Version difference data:
______________________________
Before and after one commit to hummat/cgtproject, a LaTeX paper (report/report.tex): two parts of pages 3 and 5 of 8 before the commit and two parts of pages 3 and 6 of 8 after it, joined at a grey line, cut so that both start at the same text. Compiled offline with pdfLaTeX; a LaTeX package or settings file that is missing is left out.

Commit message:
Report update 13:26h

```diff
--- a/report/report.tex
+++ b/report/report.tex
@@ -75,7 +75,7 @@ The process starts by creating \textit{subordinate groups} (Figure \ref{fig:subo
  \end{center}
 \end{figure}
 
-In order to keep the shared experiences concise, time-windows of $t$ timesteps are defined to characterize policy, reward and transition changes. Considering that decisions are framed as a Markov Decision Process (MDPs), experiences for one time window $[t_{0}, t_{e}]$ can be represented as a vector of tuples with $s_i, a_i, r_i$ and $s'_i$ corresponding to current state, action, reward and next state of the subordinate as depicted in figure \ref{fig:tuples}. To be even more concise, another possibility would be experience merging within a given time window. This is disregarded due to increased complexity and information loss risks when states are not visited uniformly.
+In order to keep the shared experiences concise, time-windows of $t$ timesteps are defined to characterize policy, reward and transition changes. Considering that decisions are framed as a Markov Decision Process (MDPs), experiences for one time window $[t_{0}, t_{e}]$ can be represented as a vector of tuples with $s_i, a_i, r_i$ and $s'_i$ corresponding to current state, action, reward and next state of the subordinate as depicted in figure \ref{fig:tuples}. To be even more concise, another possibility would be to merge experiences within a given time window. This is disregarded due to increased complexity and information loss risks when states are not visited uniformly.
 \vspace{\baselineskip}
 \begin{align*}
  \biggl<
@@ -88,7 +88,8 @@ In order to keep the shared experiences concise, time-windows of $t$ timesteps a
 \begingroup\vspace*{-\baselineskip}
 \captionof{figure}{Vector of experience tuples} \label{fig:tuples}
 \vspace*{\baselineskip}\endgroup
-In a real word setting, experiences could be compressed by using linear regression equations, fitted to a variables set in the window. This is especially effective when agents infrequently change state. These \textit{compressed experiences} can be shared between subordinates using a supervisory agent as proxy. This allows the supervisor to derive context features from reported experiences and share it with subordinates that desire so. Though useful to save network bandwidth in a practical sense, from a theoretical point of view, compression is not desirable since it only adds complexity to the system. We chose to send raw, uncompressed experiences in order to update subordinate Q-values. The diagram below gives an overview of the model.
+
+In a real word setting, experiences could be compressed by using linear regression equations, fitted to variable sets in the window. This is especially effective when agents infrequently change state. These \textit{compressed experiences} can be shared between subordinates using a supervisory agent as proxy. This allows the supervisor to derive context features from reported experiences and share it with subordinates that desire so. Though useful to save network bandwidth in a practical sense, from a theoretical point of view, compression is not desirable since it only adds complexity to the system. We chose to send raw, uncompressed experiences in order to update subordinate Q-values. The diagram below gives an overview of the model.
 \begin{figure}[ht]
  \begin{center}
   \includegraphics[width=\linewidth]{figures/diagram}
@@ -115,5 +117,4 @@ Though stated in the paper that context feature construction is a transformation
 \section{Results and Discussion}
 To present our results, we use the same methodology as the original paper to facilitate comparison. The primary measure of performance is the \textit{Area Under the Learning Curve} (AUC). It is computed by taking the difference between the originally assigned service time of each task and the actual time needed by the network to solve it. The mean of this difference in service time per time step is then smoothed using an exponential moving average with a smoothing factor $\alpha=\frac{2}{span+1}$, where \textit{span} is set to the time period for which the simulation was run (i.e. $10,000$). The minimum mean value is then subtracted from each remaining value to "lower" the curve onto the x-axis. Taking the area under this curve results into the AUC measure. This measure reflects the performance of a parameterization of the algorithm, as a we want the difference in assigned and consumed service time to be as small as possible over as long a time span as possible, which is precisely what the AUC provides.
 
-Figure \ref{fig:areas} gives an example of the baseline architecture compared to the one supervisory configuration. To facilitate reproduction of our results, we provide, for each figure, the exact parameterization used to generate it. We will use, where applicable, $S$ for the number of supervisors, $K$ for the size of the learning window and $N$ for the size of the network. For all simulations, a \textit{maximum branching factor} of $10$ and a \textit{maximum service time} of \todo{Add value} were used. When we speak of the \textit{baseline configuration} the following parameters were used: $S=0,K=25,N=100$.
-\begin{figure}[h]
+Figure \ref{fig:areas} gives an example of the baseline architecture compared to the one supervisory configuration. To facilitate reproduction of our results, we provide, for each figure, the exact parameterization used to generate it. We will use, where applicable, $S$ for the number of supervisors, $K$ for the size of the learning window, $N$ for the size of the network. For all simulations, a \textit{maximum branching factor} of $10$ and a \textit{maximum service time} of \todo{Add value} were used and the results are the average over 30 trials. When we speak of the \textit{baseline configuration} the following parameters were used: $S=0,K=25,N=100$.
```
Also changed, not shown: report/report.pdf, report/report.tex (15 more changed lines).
______________________________
• Task description: Go through the data and gather every line that holds "vspace".

• Result of the task:
 \vspace{\baselineskip}
 \begingroup\vspace*{-\baselineskip}
 \vspace*{\baselineskip}\endgroup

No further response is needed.